*TASK DESCRIPTION*:
An exact copy is required of the lines from the one with "gateway:R --> L:nocturne_web_bff" through the last line of the material below, and of nothing else.

*TASK INPUT*:
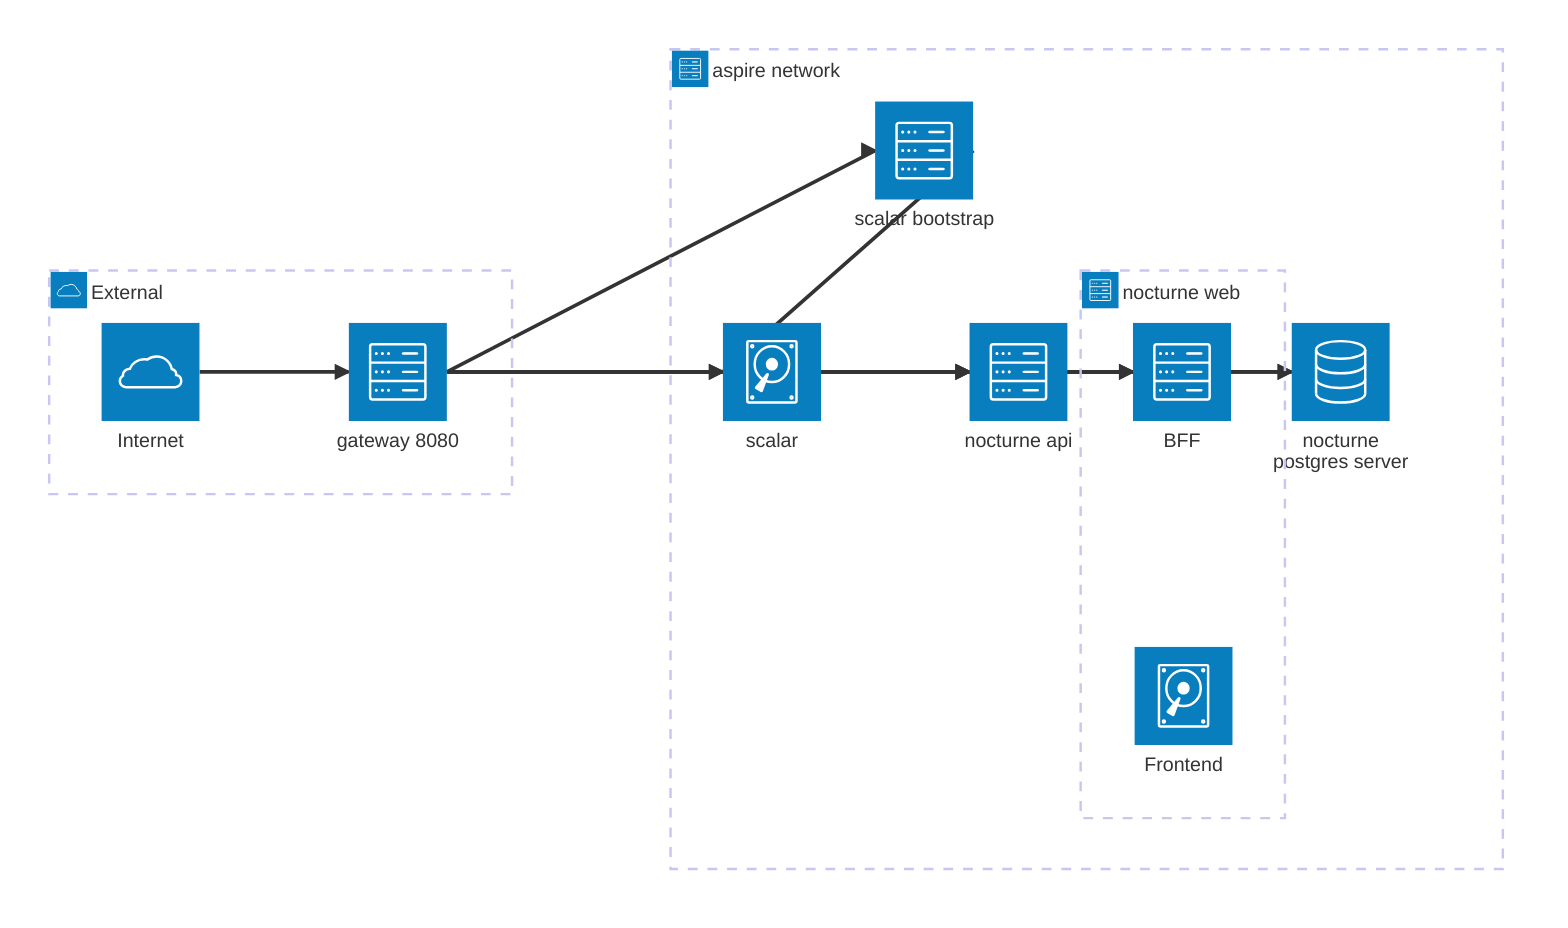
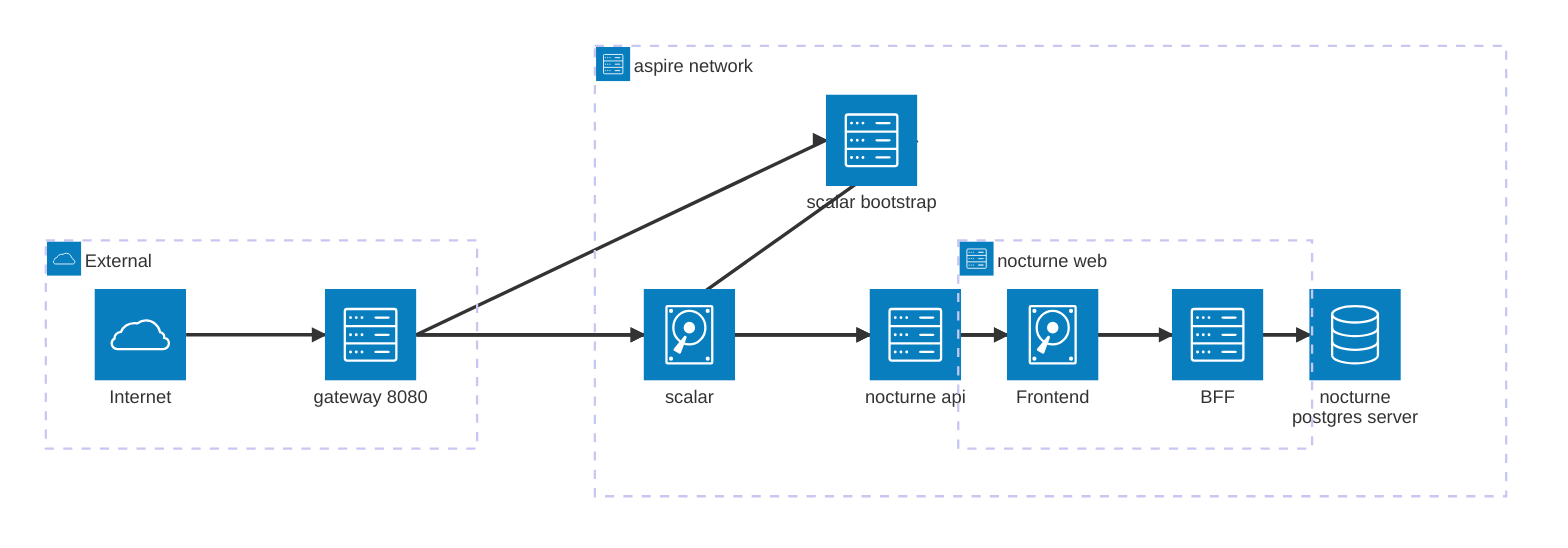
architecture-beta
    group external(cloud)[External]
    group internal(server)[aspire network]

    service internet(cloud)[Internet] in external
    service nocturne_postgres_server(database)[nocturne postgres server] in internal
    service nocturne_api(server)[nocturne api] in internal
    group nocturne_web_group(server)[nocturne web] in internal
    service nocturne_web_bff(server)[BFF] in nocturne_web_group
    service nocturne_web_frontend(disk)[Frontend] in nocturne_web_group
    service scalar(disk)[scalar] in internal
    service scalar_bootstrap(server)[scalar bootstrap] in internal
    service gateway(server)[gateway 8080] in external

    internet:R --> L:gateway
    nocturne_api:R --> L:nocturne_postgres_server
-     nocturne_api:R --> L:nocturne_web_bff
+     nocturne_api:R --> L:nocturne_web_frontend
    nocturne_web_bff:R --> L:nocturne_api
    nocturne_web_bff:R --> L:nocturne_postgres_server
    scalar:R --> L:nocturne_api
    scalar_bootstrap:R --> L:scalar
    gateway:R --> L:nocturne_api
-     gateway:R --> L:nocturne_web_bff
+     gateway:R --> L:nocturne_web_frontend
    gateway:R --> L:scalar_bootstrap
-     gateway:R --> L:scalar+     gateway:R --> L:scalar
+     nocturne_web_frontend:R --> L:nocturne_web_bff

*WRITTEN RESPONSE*:
-     gateway:R --> L:nocturne_web_bff
+     gateway:R --> L:nocturne_web_frontend
    gateway:R --> L:scalar_bootstrap
-     gateway:R --> L:scalar+     gateway:R --> L:scalar
+     nocturne_web_frontend:R --> L:nocturne_web_bff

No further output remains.